Horiana Williams

Ngāti Kahungunu, Te-Aitanga-a-Mahaki, Rongowhakaata

Horiana Williams has worked in the health sector for over ten years, supporting various businesses and organisations in quality and compliance, foundation assessments, contract reporting, strategic planning, and governance.

Dr Candy Louise Ramarihi Hera Cookson-Cox

Ngāti Rangiteaorere, Ngāti Uenukukopako, Ngāti Kahungunu ki Wairarapa, Ngāi Tahu

Dr Candy Louise Ramarihi Hera Cookson-Cox has been my mentor, colleague and friend for over twenty years, the first Māori nurse to gain a doctorate in education, a rarity in the early 2000’s

Louise Leonard

Ngā Puhi

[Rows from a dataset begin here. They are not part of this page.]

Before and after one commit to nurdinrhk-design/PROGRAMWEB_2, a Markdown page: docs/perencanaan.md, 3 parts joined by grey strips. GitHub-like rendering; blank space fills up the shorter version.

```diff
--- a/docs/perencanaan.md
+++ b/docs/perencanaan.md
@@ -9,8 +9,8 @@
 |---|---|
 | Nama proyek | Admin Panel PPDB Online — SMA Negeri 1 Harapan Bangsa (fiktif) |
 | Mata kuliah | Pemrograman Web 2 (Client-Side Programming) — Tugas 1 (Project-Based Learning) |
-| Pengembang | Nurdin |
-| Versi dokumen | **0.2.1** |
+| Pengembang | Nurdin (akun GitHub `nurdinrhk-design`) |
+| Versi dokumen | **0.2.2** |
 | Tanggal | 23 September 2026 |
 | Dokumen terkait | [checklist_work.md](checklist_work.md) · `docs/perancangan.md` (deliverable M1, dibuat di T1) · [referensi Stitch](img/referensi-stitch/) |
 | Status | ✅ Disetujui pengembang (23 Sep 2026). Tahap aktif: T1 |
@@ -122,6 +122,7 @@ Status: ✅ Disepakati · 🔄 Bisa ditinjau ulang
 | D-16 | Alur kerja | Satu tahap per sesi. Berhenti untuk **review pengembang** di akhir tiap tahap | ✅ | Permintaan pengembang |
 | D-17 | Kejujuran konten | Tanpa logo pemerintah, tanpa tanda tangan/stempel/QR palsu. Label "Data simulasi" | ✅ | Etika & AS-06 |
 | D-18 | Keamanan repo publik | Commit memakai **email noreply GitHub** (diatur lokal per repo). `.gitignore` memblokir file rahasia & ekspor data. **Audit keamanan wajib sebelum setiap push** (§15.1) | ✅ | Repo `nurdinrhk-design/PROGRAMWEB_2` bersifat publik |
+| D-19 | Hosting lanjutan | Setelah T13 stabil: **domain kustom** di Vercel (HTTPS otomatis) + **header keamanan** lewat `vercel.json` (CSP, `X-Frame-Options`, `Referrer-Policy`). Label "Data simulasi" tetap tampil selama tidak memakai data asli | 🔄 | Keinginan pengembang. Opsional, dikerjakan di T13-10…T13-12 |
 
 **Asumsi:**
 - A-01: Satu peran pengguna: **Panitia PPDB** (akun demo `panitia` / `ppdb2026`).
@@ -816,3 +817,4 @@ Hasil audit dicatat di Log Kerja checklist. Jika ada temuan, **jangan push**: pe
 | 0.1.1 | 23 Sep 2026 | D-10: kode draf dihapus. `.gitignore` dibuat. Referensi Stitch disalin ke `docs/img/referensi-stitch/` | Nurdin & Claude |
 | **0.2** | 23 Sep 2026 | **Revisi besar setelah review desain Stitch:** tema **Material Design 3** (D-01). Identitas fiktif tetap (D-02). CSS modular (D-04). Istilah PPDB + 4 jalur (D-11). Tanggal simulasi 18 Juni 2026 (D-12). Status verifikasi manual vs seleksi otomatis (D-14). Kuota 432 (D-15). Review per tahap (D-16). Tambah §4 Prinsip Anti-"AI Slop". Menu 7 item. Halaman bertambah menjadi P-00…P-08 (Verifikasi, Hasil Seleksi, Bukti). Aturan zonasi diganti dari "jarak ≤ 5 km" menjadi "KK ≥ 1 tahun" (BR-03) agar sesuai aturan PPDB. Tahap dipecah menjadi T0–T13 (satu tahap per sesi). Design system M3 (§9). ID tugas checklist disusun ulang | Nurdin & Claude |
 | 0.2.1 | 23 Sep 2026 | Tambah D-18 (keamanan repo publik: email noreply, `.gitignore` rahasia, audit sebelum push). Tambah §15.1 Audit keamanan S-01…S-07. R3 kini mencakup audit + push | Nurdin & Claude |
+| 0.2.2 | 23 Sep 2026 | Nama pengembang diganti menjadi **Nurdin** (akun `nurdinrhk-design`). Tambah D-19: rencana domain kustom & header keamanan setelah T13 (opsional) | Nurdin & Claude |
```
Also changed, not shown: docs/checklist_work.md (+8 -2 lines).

Passionate about mental health and addiction nursing and the role of Nurse Practitioners, Louise believes in making a difference in the lives of tangata whaiora and whanau who face substance-related harm and co-occurring mental and physical health challenges.
Professor Rawinia Higgins has dedicated many years of service as one of the country's leading experts on Māori language revitalisation, specialising in Language Planning and Policy. She leads and develops many initiatives that provide better outcomes and opportunities for Māori.